Georgia Hunt Murphy (1856-1936) was married to William Augustus Murphy (1843-1907) and lived in the Waldorf Astoria in New York. The Murphys, whose wealth came from a paper mill, a paint factory which supplied all the varnish for trans-continental American trains, and a major shoe-making firm called Johnson & Murphy, attended many official functions. Delighted by the beauty of the fabrics of the women's dresses, Georgia Hunt Murphy asked if the wearers would mind giving her scraps of fabric from their gowns. Over the years, she collected many pieces of fabric from some of the most influential people who lived at that time in America, Europe, Japan and South America. Having a great love of fabrics and embroidery, Georgia Hunt Murphy decided to commission Mrs Juliette (Mrs Charles H.) Babbitt to make a quilt from her fabric collection. The quilt was finished in 1913; each piece is embroidered or marked with a number which corresponds with the name of the original owner of the fabric on a numbered list.

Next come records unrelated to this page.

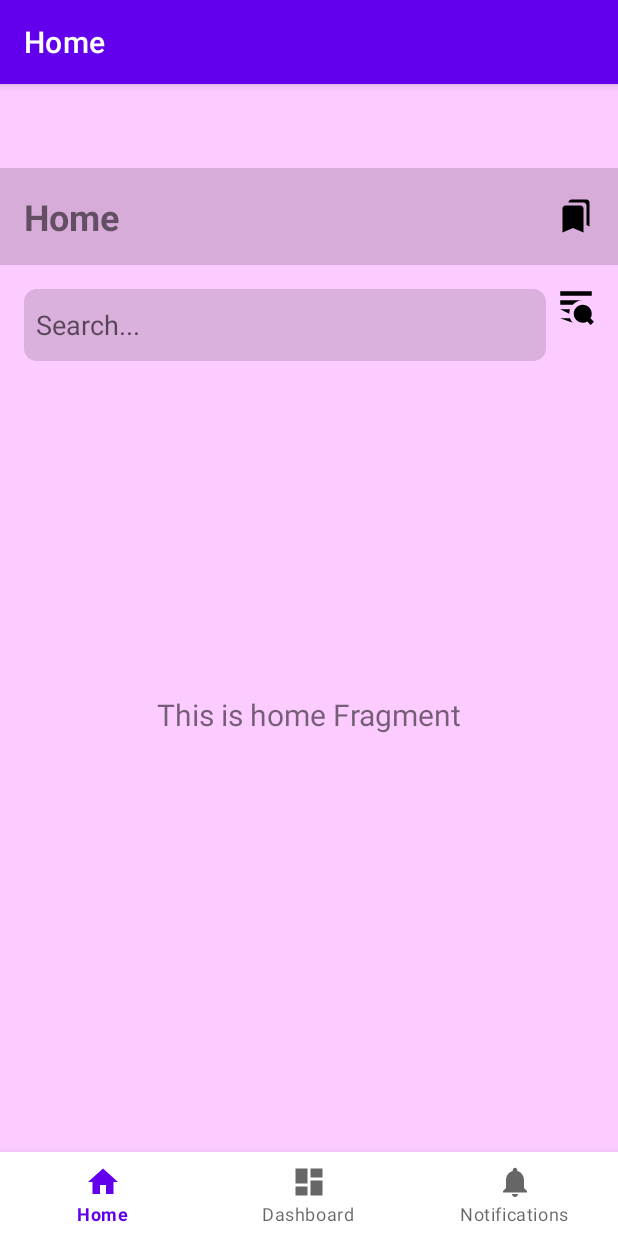
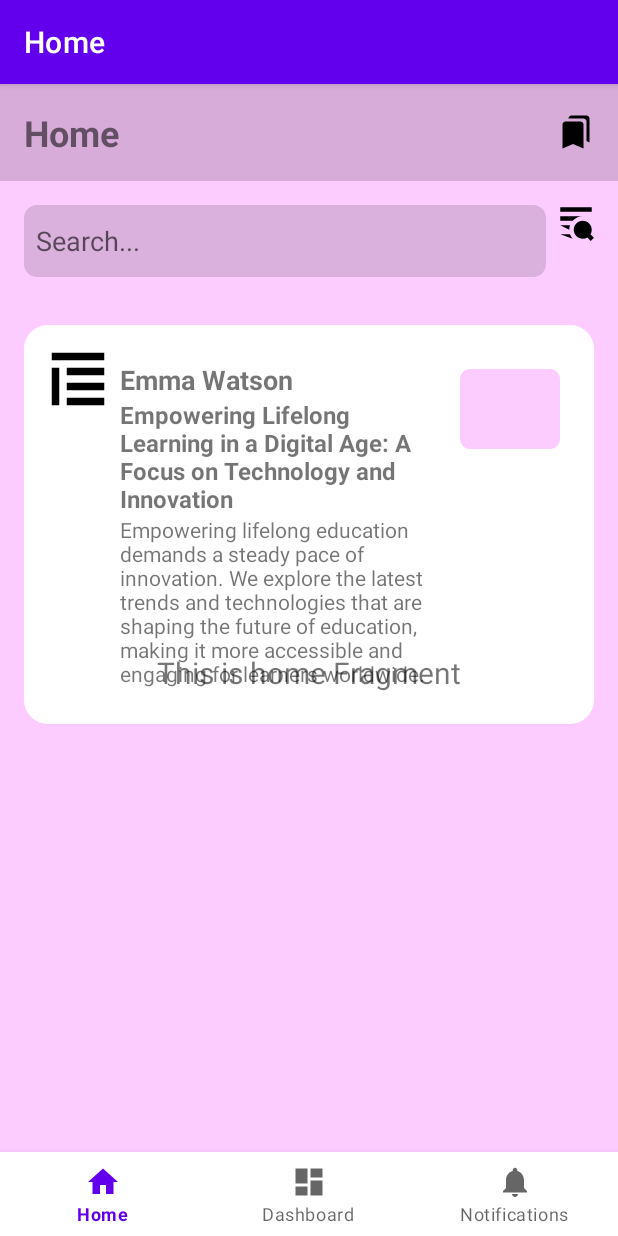
Before and after one commit to DataAnalystJr/cc17, an Android app: the screen it shows after launch (MainActivity), on a phone screen of 412 x 824 dp. Run offline under Robolectric (Android 15) with nearby library versions, the phone set to English and light mode, and no system bars; our stand-ins replace navigation-ui.

Commit message:
Version 1.1

```diff
--- /dev/null
+++ b/app/src/main/res/drawable/ic_profile_picture.xml
@@ -0,0 +1,13 @@
+<vector xmlns:android="http://schemas.android.com/apk/res/android"
+    android:width="16dp"
+    android:height="16dp"
+    android:viewportWidth="16"
+    android:viewportHeight="16">
+    <path
+        android:fillColor="#000000"
+        android:pathData="M15,1 L1,1 L1,3 L15,3 Z,
+                     M1,5 L3,5 L3,15 L1,15 Z,
+                     M5,13 L15,13 L15,15 L5,15 Z,
+                     M15,9 L5,9 L5,11 L15,11 Z,
+                     M5,5 L15,5 L15,7 L5,7 Z" />
+</vector>
--- /dev/null
+++ b/app/src/main/res/drawable/ic_technology_illustration.xml
@@ -0,0 +1,9 @@
+<vector xmlns:android="http://schemas.android.com/apk/res/android"
+    android:width="24dp"
+    android:height="24dp"
+    android:viewportWidth="24"
+    android:viewportHeight="24">
+    <path
+        android:fillColor="#FCCBFF"
+        android:pathData="M 4 4 L 20 4 C 21.1 4 22 4.9 22 6 L 22 18 C 22 19.1 21.1 20 20 20 L 4 20 C 2.9 20 2 19.1 2 18 L 2 6 C 2 4.9 2.9 4 4 4 Z" />
+</vector>
--- /dev/null
+++ b/app/src/main/res/drawable/rounded_card.xml
@@ -0,0 +1,5 @@
+<?xml version="1.0" encoding="utf-8"?>
+<shape xmlns:android="http://schemas.android.com/apk/res/android">
+    <corners android:radius="16dp" />
+    <solid android:color="#FFFFFF" />
+</shape>
--- a/app/src/main/res/layout/activity_main.xml
+++ b/app/src/main/res/layout/activity_main.xml
@@ -1,13 +1,15 @@
 <?xml version="1.0" encoding="utf-8"?>
 <androidx.constraintlayout.widget.ConstraintLayout xmlns:android="http://schemas.android.com/apk/res/android"
     xmlns:app="http://schemas.android.com/apk/res-auto"
+    xmlns:tools="http://schemas.android.com/tools"
     android:id="@+id/container"
     android:layout_width="match_parent"
     android:layout_height="match_parent"
     android:background="#FCCBFF"
-    android:paddingTop="?attr/actionBarSize">
+    android:paddingTop="0dp">
 
     <!-- Header -->
+    <!-- Search Bar -->
     <LinearLayout
         android:id="@+id/header"
         android:layout_width="match_parent"
@@ -16,9 +18,10 @@
         android:gravity="center_vertical"
         android:orientation="horizontal"
         android:padding="16dp"
-        app:layout_constraintTop_toTopOf="parent"
+        app:layout_constraintHorizontal_bias="1.0"
         app:layout_constraintLeft_toLeftOf="parent"
-        app:layout_constraintRight_toRightOf="parent">
+        app:layout_constraintRight_toRightOf="parent"
+        app:layout_constraintTop_toTopOf="parent">
 
         <TextView
             android:layout_width="0dp"
@@ -33,7 +36,7 @@
             android:layout_height="24dp"
             android:src="@drawable/ic_bookmark" />
     </LinearLayout>
-    <!-- Search Bar -->
+
     <LinearLayout
         android:id="@+id/search_bar"
         android:layout_width="match_parent"
@@ -41,6 +44,8 @@
         android:orientation="horizontal"
         android:gravity="center_horizontal"
         android:padding="16dp"
+
+
         app:layout_constraintTop_toBottomOf="@id/header"
         app:layout_constraintLeft_toLeftOf="parent"
         app:layout_constraintRight_toRightOf="parent">
@@ -59,6 +64,74 @@
             android:layout_marginLeft="8dp"
             android:src="@drawable/ic_search" />
     </LinearLayout>
+    <!-- News Item 1 -->
+
+    <LinearLayout
+        android:layout_width="match_parent"
+        android:layout_height="wrap_content"
+        android:layout_margin="16dp"
+        android:layout_marginStart="16dp"
+        android:layout_marginTop="192dp"
+        android:layout_marginEnd="16dp"
+        android:layout_marginBottom="181dp"
+        android:background="@drawable/rounded_card"
+        android:orientation="vertical"
+        android:padding="16dp"
+        app:layout_constraintBottom_toTopOf="@+id/nav_view"
+        app:layout_constraintEnd_toEndOf="parent"
+        app:layout_constraintHorizontal_bias="0.0"
+        app:layout_constraintStart_toStartOf="parent"
+        app:layout_constraintTop_toBottomOf="@+id/search_bar"
+        app:layout_constraintVertical_bias="0.0">
+
+        <LinearLayout
+            android:layout_width="match_parent"
+            android:layout_height="wrap_content"
+            android:orientation="horizontal">
+
+            <ImageView
+                android:layout_width="40dp"
+                android:layout_height="40dp"
+                android:src="@drawable/ic_profile_picture" />
+
+            <LinearLayout
+                android:layout_width="0dp"
+                android:layout_height="wrap_content"
+                android:layout_weight="1"
+                android:orientation="vertical"
+                android:padding="8dp">
+
+                <TextView
+                    android:layout_width="match_parent"
+                    android:layout_height="wrap_content"
+                    android:text="Emma Watson"
+                    android:textSize="18sp"
+                    android:textStyle="bold" />
+
+                <TextView
+                    android:layout_width="match_parent"
+                    android:layout_height="wrap_content"
+                    android:text="Empowering Lifelong Learning in a Digital Age: A Focus on Technology and Innovation"
+                    android:textSize="16sp"
+                    android:textStyle="bold" />
+
+                <TextView
+                    android:layout_width="match_parent"
+                    android:layout_height="wrap_content"
+                    android:text="Empowering lifelong education demands a steady pace of innovation. We explore the latest trends and technologies that are shaping the future of education, making it more accessible and engaging for learners worldwide."
+                    android:textSize="14sp" />
+
+            </LinearLayout>
+
+            <ImageView
+                android:layout_width="80dp"
+                android:layout_height="80dp"
+                android:src="@drawable/ic_technology_illustration" />
+
+        </LinearLayout>
+
+    </LinearLayout>
+
     <fragment
         android:id="@+id/nav_host_fragment_activity_main"
         android:name="androidx.navigation.fragment.NavHostFragment"
```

When Georgia Hunt Murphy died, the quilt was handed down, as per her instructions, to her granddaughter Georgia Elizabeth Murphy (1923-1999), whose father Robert Kenneth Murphy (1887-1972) came to Sydney in 1910 to help establish the Chemical Engineering faculty at the University of NSW. Highly regarded at the University, he was offered a senior position and elected to stay in Australia. Georgia Elizabeth Murphy shared her grandmother's love of fabrics and embroidery and she greatly treasured the quilt, which was very special to her. When she died, the quilt was passed on to her daughter, the donor, Jacqueline (Jay) Gray Lloyd of Longueville, who recognised the socio-historical significance of this exceptionally well documented and provenanced quilt and offered it to the Museum.
Normally, crazy quilts were made not so much as bed covers, but rather as pieces to be seen. In their heyday in the Victorian era they were used as 'parlour throws' or as covers when having a nap. This particular quilt however is too large to have been used as a throw and may well have been used as a bed cover or simply as a show-piece.
OwnedMurphy, Georgia Elizabeth 1910-1913